PATIENCE, COMPASSION, HOPE, AND THE CHRISTIAN ART OF DYING WELL. By Christopher P. Vogt (Rowan & Littlefield Publishing Group, Inc., 4501 Forbes Blvd., Suite 200, Lanham, MD 20706), 2004, 176 pp. PB. $19.95.

In a culture of death that promotes euthanasia as compassion, in a secular world that imagines medical science as the cure-all to all human suffering, and in the modern therapeutic society which rationalizes death and dying, to quote from Elisabeth Kubler-Ross, as “the final stage of growth in this life” and hence no absolute evil, Professor Vogt’s enlightening book restores the truth and reality of dying by illuminating the Christian tradition’s teaching about the art of dying (ars moriendi) and by studying the example of Christ’s death as a paradigm of a biblical ars moriendi.

Examining classic texts from this ancient tradition from the sixteenth and seventeenth centuries— the Catholic Preparing For Death by Erasmus (1533), the Puritan Salve For The Sick Man by William Perkins (1595), the Catholic The Art Of Dying Well by Robert Bellarmine (1619), and the Anglican Rule And Exercises Of Holy Dying by Jeremy Taylor (1651)—Professor Vogt’s engaging study recovers the religious wisdom of the Christian past as comfort and consolation for the agony of death. These works all prove that a happy death requires compassion on the part of the one dying and compassion on the part of caregivers: the dying, in imitation of Christ, are obligated to forgive the sins of others as an act of compassion; the caregivers must cultivate an awareness of God’s compassion in the minds of the dying: “Erasmus and Perkins suggest that caregivers and visitors recount appropriate passages from scripture that testify to God’s enduring compassion.” These works from the ars moriendi tradition all recognize also the primacy of hope, faith, and patience as potent medicine for the dying soul in the throes of death—virtues informed by the knowledge that “God’s compassion and mercy are more powerful than human sinfulness” and that “neither sinfulness nor death itself is enough to cut us off from the love of Christ.”

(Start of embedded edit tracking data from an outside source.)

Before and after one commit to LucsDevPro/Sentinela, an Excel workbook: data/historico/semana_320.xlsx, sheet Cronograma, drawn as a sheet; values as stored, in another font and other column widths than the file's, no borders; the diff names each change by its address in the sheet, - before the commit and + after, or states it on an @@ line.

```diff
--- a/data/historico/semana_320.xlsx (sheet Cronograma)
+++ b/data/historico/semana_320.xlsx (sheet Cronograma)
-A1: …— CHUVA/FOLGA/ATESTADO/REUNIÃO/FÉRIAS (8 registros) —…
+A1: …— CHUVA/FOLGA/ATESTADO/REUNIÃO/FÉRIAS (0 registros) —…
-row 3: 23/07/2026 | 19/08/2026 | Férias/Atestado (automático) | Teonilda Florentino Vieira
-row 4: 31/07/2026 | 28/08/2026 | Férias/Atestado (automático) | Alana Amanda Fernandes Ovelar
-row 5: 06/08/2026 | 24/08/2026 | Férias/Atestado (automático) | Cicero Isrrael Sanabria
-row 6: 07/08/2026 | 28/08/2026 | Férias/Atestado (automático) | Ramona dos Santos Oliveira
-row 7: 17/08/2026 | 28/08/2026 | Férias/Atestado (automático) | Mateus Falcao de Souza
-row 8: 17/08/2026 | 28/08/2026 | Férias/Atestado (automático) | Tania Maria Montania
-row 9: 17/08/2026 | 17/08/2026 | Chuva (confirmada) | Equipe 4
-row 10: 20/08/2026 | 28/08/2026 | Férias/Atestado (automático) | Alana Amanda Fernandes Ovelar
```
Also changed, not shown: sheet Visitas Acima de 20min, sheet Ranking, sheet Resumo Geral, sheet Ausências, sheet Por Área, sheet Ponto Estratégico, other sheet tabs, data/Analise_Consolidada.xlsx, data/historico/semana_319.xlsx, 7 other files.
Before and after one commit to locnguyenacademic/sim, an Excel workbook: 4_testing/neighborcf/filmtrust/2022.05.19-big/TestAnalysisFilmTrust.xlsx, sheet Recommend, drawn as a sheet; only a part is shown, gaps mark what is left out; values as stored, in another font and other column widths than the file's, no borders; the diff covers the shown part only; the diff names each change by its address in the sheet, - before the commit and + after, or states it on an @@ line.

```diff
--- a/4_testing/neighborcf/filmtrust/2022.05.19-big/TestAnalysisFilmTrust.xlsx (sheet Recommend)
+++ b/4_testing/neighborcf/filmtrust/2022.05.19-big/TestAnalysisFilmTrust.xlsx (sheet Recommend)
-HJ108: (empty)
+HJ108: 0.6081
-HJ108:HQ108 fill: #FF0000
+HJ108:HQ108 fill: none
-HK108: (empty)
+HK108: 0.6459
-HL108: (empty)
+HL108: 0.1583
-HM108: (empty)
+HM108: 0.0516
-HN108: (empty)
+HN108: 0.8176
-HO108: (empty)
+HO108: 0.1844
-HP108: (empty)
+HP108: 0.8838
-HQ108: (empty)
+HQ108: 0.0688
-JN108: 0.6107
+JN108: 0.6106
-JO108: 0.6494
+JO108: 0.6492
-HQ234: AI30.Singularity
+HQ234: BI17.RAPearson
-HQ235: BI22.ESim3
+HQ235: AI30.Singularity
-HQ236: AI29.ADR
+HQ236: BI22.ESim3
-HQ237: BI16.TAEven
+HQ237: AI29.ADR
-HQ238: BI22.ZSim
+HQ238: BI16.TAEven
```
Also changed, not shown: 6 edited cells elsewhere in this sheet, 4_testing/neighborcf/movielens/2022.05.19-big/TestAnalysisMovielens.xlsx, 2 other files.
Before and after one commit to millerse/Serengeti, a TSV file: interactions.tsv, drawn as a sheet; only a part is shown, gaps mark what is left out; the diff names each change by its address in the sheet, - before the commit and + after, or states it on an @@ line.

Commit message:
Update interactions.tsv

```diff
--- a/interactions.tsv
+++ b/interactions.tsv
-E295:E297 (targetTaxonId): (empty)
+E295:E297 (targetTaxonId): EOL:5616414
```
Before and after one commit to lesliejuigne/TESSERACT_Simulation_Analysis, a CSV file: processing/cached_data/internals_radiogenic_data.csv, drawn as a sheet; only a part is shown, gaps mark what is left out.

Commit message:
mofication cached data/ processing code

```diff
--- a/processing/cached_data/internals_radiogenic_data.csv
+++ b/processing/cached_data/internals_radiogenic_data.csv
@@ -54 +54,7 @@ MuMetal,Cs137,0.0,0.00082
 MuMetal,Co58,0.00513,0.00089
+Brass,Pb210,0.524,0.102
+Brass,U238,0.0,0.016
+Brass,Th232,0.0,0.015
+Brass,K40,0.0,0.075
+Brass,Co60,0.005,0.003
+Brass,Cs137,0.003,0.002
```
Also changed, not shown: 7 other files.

With great precision and clarity the book distinguishes between Christian mercy and specious compassion, between noble patience and Stoic endurance, and between Christian hope and false optimism in the experience of dying. While advocates of euthanasia like Dr. Timothy Quill seek to relieve the physical suffering of patients, they also equate compassion with the “autonomy” and “sense of control” of patients to use barbiturates to commit suicide. In contrast, Christian compassion listens to the voice of the one suffering and all its profound emotions (as in the Psalms of Lament) and does not moralize or judge like Job’s friends: “The initial moment of compassion is that of utter receptivity,” a receptivity that signifies respect for the mystery of another person’s unique suffering and its anguished cries and heart-searching questions. Also, Christian compassion requires sharing the suffering in a connatural way in the manner that friends and family members experience a “mutual indwelling” so that stranger is not caring for stranger. Rather those near and dear “are to share in and seek to alleviate the suffering of someone they love” in the most personal of ways. Above all, Christian charity opposes physician-assisted suicide because this alleged sense of autonomy and control ultimately “disempowers” the patient: “The act of providing a choice can actually create some pressure to make a particular choice,” that is, to choose euthanasia to avoid inflicting a burden on loved ones. When euthanasia assumes the nature of routine medical practice, it corrupts the entire network of human relationships: humans no longer acknowledge the duty to bear one another’s burdens or perform spiritual works of mercy.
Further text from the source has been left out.